[Start of Attachment]

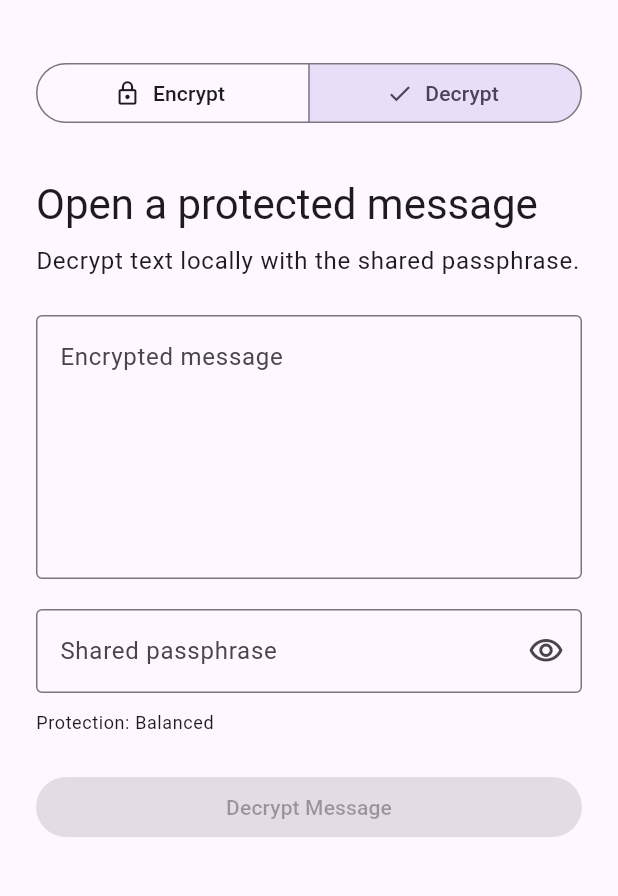
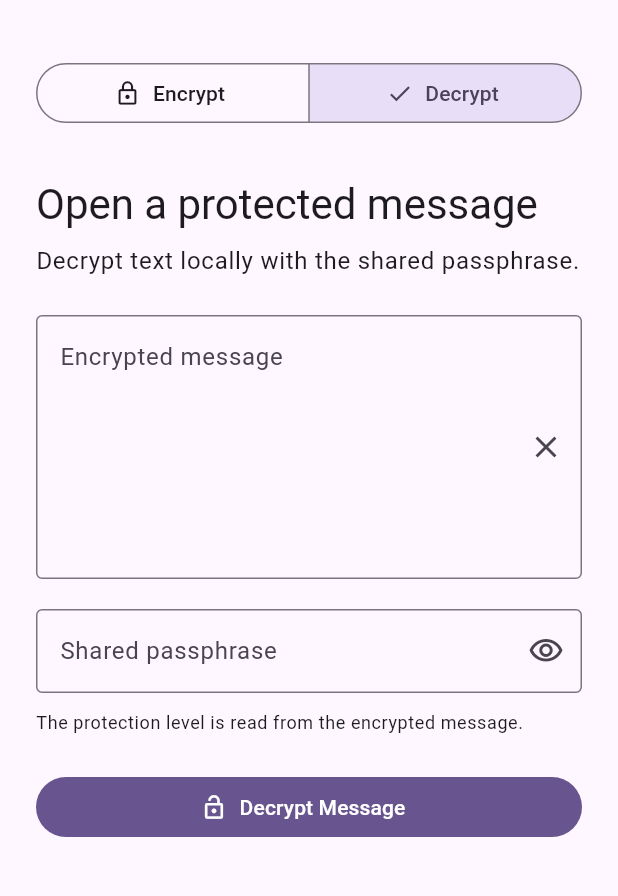
Before and after one commit to noa-jou/Veilmi, a Flutter app: the screen it shows after launch, after a tap on "Decrypt", on a phone screen of 412 x 824 dp, the part 63-959 px from its top. Run offline on Flutter 3.47's test engine with Material 3 defaults, Android fonts, the phone set to English and light mode, and no system bars; our stand-ins replace shared_preferences; missing offline and left inert: cryptography.

Commit message:
Complete encrypt and decrypt UI flow

```diff
--- a/lib/screens/home_screen.dart
+++ b/lib/screens/home_screen.dart
@@ -1,3 +1,4 @@
+import 'package:cryptography/cryptography.dart';
 import 'package:flutter/material.dart';
 import 'package:flutter/services.dart';
 
@@ -38,7 +39,7 @@ class _HomeScreenState extends State<HomeScreen> {
   Future<void> _loadProtectionLevel() async {
     final level = await _settingsService.loadProtectionLevel();
 
-    if (!context.mounted) {
+    if (!mounted) {
       return;
     }
 
@@ -65,11 +66,7 @@ class _HomeScreenState extends State<HomeScreen> {
     final passphrase = _passphraseController.text;
 
     if (plaintext.isEmpty || passphrase.isEmpty) {
-      ScaffoldMessenger.of(context).showSnackBar(
-        const SnackBar(
-          content: Text('Enter both a message and a shared passphrase.'),
-        ),
-      );
+      _showMessage('Enter both a message and a shared passphrase.');
       return;
     }
 
@@ -97,9 +94,66 @@ class _HomeScreenState extends State<HomeScreen> {
         return;
       }
 
-      ScaffoldMessenger.of(context).showSnackBar(
-        const SnackBar(content: Text('Could not encrypt this message.')),
+      _showMessage('Could not encrypt this message.');
+    } finally {
+      if (mounted) {
+        setState(() {
+          _isProcessing = false;
+        });
+      }
+    }
+  }
+
+  Future<void> _decryptMessage() async {
+    final encodedMessage = _messageController.text.trim();
+    final passphrase = _passphraseController.text;
+
+    if (encodedMessage.isEmpty || passphrase.isEmpty) {
+      _showMessage(
+        'Enter both an encrypted message and the shared passphrase.',
       );
+      return;
+    }
+
+    setState(() {
+      _isProcessing = true;
+      _result = '';
+    });
+
+    try {
+      final plaintext = await _cryptoService.decryptMessage(
+        encodedMessage: encodedMessage,
+        passphrase: passphrase,
+      );
+
+      if (!mounted) {
+        return;
+      }
+
+      setState(() {
+        _result = plaintext;
+      });
+    } on FormatException {
+      if (!mounted) {
+        return;
+      }
+
+      _showMessage('This is not a valid Veilmi encrypted message.');
+    } on SecretBoxAuthenticationError {
+      if (!mounted) {
+        return;
+      }
+
+      _showMessage(
+        'Could not decrypt the message. '
+        'Check the passphrase and message integrity.',
+      );
+    } catch (error) {
+      if (!mounted) {
+        return;
+      }
+
+      _showMessage('Could not decrypt this message.');
     } finally {
       if (mounted) {
         setState(() {
@@ -116,9 +170,16 @@ class _HomeScreenState extends State<HomeScreen> {
       return;
     }
 
-    ScaffoldMessenger.of(
-      context,
-    ).showSnackBar(const SnackBar(content: Text('Encrypted message copied.')));
+    _showMessage(
+      _isEncryptMode
+          ? 'Encrypted message copied.'
+          : 'Decrypted message copied.',
+    );
+  }
+
+  void _showMessage(String message) {
+    ScaffoldMessenger.of(context)
+        .showSnackBar(SnackBar(content: Text(message)));
   }
 
   @override
@@ -161,6 +222,8 @@ class _HomeScreenState extends State<HomeScreen> {
               ],
               selected: {_isEncryptMode},
               onSelectionChanged: (selection) {
+                _messageController.clear();
+
                 setState(() {
                   _isEncryptMode = selection.first;
                   _result = '';
@@ -190,6 +253,17 @@ class _HomeScreenState extends State<HomeScreen> {
                     : 'Paste a Veilmi encrypted message here.',
                 border: const OutlineInputBorder(),
                 alignLabelWithHint: true,
+                suffixIcon: IconButton(
+                  icon: const Icon(Icons.clear),
+                  tooltip: 'Clear',
+                  onPressed: () {
+                    _messageController.clear();
+
+                    setState(() {
+                      _result = '';
+                    });
+                  },
+                ),
               ),
             ),
             const SizedBox(height: 20),
@@ -215,48 +289,61 @@ class _HomeScreenState extends State<HomeScreen> {
               ),
             ),
             const SizedBox(height: 12),
+            if (_isEncryptMode)
               Text(
                 'Protection: ${_protectionLevel.title}',
                 style: Theme.of(context).textTheme.bodySmall,
+              )
+            else
+              Text(
+                'The protection level is read from the encrypted message.',
+                style: Theme.of(context).textTheme.bodySmall,
               ),
             const SizedBox(height: 24),
-
-            if (_isEncryptMode)
             FilledButton.icon(
-                onPressed: !_settingsLoaded || _isProcessing
+              onPressed: _isProcessing || (_isEncryptMode && !_settingsLoaded)
                   ? null
-                    : _encryptMessage,
+                  : _isEncryptMode
+                  ? _encryptMessage
+                  : _decryptMessage,
               icon: _isProcessing
                   ? const SizedBox(
                       width: 18,
                       height: 18,
                       child: CircularProgressIndicator(strokeWidth: 2),
                     )
-                    : const Icon(Icons.lock_outline),
+                  : Icon(
+                      _isEncryptMode
+                          ? Icons.lock_outline
+                          : Icons.lock_open_outlined,
+                    ),
               label: Text(
-                  _isProcessing ? 'Encrypting...' : 'Encrypt Message',
+                _isProcessing
+                    ? _isEncryptMode
+                          ? 'Encrypting...'
+                          : 'Decrypting...'
+                    : _isEncryptMode
+                    ? 'Encrypt Message'
+                    : 'Decrypt Message',
               ),
             ),
-
-            if (!_isEncryptMode)
-              const FilledButton(
-                onPressed: null,
-                child: Text('Decrypt Message'),
-              ),
-
             if (_result.isNotEmpty) ...[
               const SizedBox(height: 32),
               Row(
                 children: [
                   Expanded(
                     child: Text(
-                      'Encrypted message',
+                      _isEncryptMode
+                          ? 'Encrypted message'
+                          : 'Decrypted message',
                       style: Theme.of(context).textTheme.titleMedium,
                     ),
                   ),
                   IconButton(
                     icon: const Icon(Icons.copy_outlined),
-                    tooltip: 'Copy encrypted message',
+                    tooltip: _isEncryptMode
+                        ? 'Copy encrypted message'
+                        : 'Copy decrypted message',
                     onPressed: _copyResult,
                   ),
                 ],
```
Lines whose indentation alone changed are shown as unchanged.
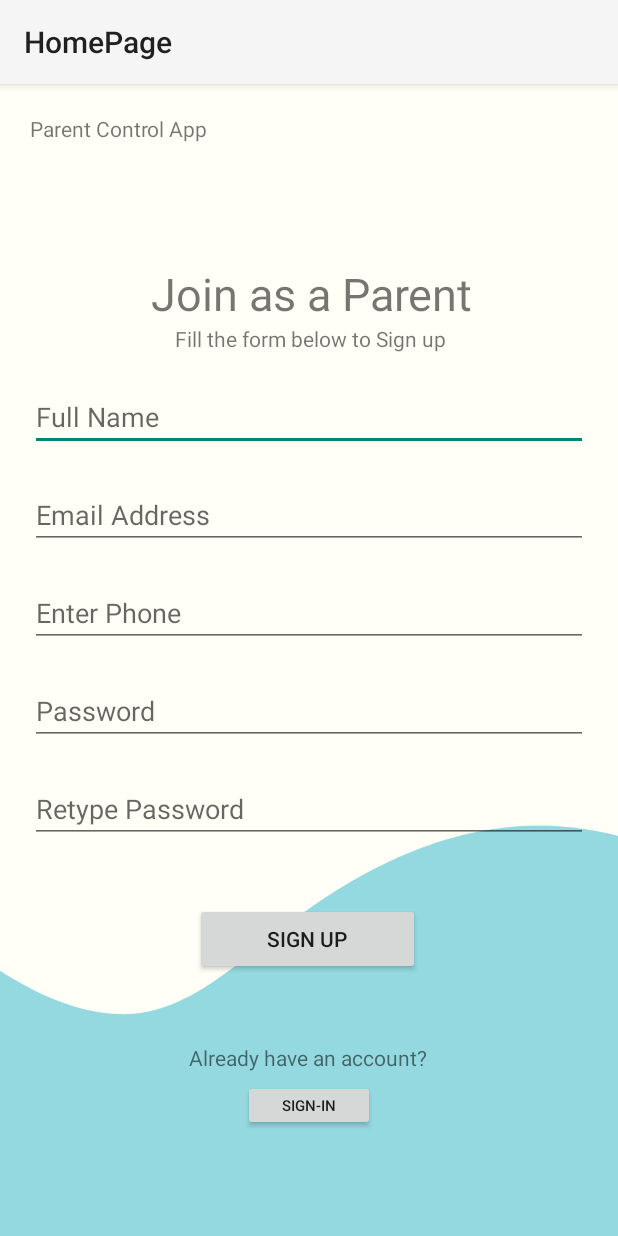
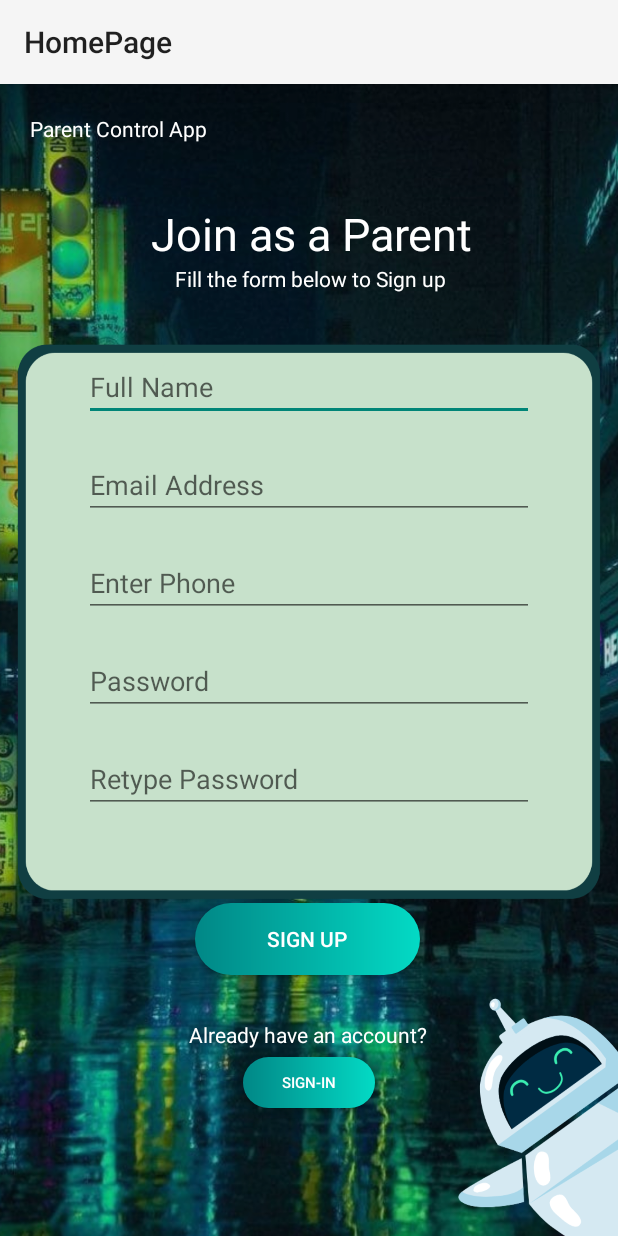
Before and after one commit to anushkagupta747/Android-Studio, an Android app: the ParentRegister screen opened directly, with no data from a screen before it, on a phone screen of 412 x 824 dp. Run offline under Robolectric (Android 15) with nearby library versions, the phone set to English and light mode, and no system bars.

Commit message:
Initial commit

```diff
--- /dev/null
+++ b/app/src/main/res/drawable/cp3_button.xml
@@ -0,0 +1,7 @@
+<?xml version="1.0" encoding="utf-8"?>
+<shape xmlns:android="http://schemas.android.com/apk/res/android" android:shape="rectangle">
+    <gradient android:startColor="@color/teal_700" android:endColor="@color/teal_200"
+        android:type="linear"/>
+    <corners android:radius="50dp"></corners>
+
+</shape>
--- a/app/src/main/res/layout/activity_parent_register.xml
+++ b/app/src/main/res/layout/activity_parent_register.xml
@@ -5,7 +5,7 @@
     android:layout_width="match_parent"
     android:padding="20dp"
     android:orientation="vertical"
-    android:background="@drawable/blueparreg">
+    android:background="@drawable/cp4">
 
 
     <TextView
@@ -13,8 +13,8 @@
         android:layout_width="wrap_content"
         android:layout_height="wrap_content"
         android:text="Parent Control App"
-        android:layout_marginBottom="80dp"
-
+        android:layout_marginBottom="40dp"
+        android:textColor="@color/white"
         />
 
 
@@ -24,7 +24,7 @@
         android:layout_height="wrap_content"
         android:gravity="center"
         android:text="Join as a Parent"
-
+        android:textColor="@color/white"
         android:textSize="30dp"
         />
 
@@ -34,12 +34,13 @@
         android:layout_height="wrap_content"
         android:gravity="center"
         android:text="Fill the form below to Sign up"
-
-        android:layout_marginBottom="20dp"/>
+        android:textColor="@color/white"
+        android:layout_marginBottom="40dp"/>
 
     <EditText
         android:id="@+id/parent_fullname_edit"
-        android:layout_width="match_parent"
+        android:layout_width="300dp"
+        android:layout_gravity="center_horizontal"
         android:layout_height="wrap_content"
         android:layout_marginBottom="20dp"
         android:hint="Full Name"
@@ -50,7 +51,8 @@
 
     <EditText
         android:id="@+id/parent_emailaddress_edit"
-        android:layout_width="match_parent"
+        android:layout_width="300dp"
+        android:layout_gravity="center_horizontal"
         android:layout_height="wrap_content"
         android:layout_marginBottom="20dp"
         android:hint="Email Address"
@@ -59,7 +61,8 @@
 
     <EditText
         android:id="@+id/parent_number_edit"
-        android:layout_width="match_parent"
+        android:layout_width="300dp"
+        android:layout_gravity="center_horizontal"
         android:layout_height="wrap_content"
         android:layout_marginBottom="20dp"
         android:hint="Enter Phone"
@@ -68,7 +71,8 @@
 
     <EditText
         android:id="@+id/parent_password_edit"
-        android:layout_width="match_parent"
+        android:layout_width="300dp"
+        android:layout_gravity="center_horizontal"
         android:layout_height="wrap_content"
         android:layout_marginBottom="20dp"
         android:hint="Password"
@@ -77,20 +81,23 @@
 
     <EditText
         android:id="@+id/parent_repassword_edit"
-        android:layout_width="match_parent"
+        android:layout_width="300dp"
+        android:layout_gravity="center_horizontal"
         android:layout_height="wrap_content"
         android:layout_marginBottom="20dp"
         android:hint="Retype Password"
 
         android:inputType="textPassword" />
 
-    <Button
+    <android.widget.Button
         android:id="@+id/parent_signup_button"
         android:layout_width="150dp"
         android:layout_height="wrap_content"
         android:text="Sign up"
-        android:layout_marginTop="20dp"
+        android:layout_marginTop="40dp"
         android:layout_marginLeft="110dp"
+        android:textColor="@color/white"
+        android:background="@drawable/cp3_button"
         />
 
     <TextView
@@ -99,18 +106,20 @@
         android:layout_height="wrap_content"
         android:gravity="center"
         android:text="Already have an account? "
-
-        android:layout_marginTop="45dp"
+        android:textColor="@color/white"
+        android:layout_marginTop="30dp"
         />
 
 
-    <Button
+    <android.widget.Button
         android:id="@+id/parent_signin_button"
         android:layout_width="wrap_content"
         android:layout_height="34dp"
         android:layout_gravity="center"
         android:layout_marginTop="5dp"
         android:text="Sign-In"
-        android:textSize="10dp"/>
+        android:textSize="10dp"
+        android:textColor="@color/white"
+        android:background="@drawable/cp3_button"/>
 
 </LinearLayout>
```
Also changed, not shown: app/src/main/res/drawable/main_gradient_button.xml (added, +7 -0 lines), app/src/main/res/layout/activity_child_login.xml (+10 -7 lines), app/src/main/res/layout/activity_front_page.xml (+27 -26 lines), app/src/main/res/layout/activity_home.xml (+8 -8 lines), app/src/main/res/layout/activity_main.xml (+12 -8 lines), app/src/main/res/layout/activity_parent_login.xml (+23 -16 lines), app/src/main/res/cphome.jpg (added), app/src/main/res/drawable/cp1.png (added), app/src/main/res/drawable/cp3.png (added), app/src/main/res/drawable/cp4.png (added), app/src/main/res/drawable/cphome1.jpg (added), 2 other files.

[End of Attachment]

## WHAT IS REQUIRED
Only the lines that contain the string "Veilmi" are to be copied from the records.

## EXERCISE RESULT
Before and after one commit to noa-jou/Veilmi, a Flutter app: the screen it shows after launch, after a tap on "Decrypt", on a phone screen of 412 x 824 dp, the part 63-959 px from its top. Run offline on Flutter 3.47's test engine with Material 3 defaults, Android fonts, the phone set to English and light mode, and no system bars; our stand-ins replace shared_preferences; missing offline and left inert: cryptography.
+      _showMessage('This is not a valid Veilmi encrypted message.');
                     : 'Paste a Veilmi encrypted message here.',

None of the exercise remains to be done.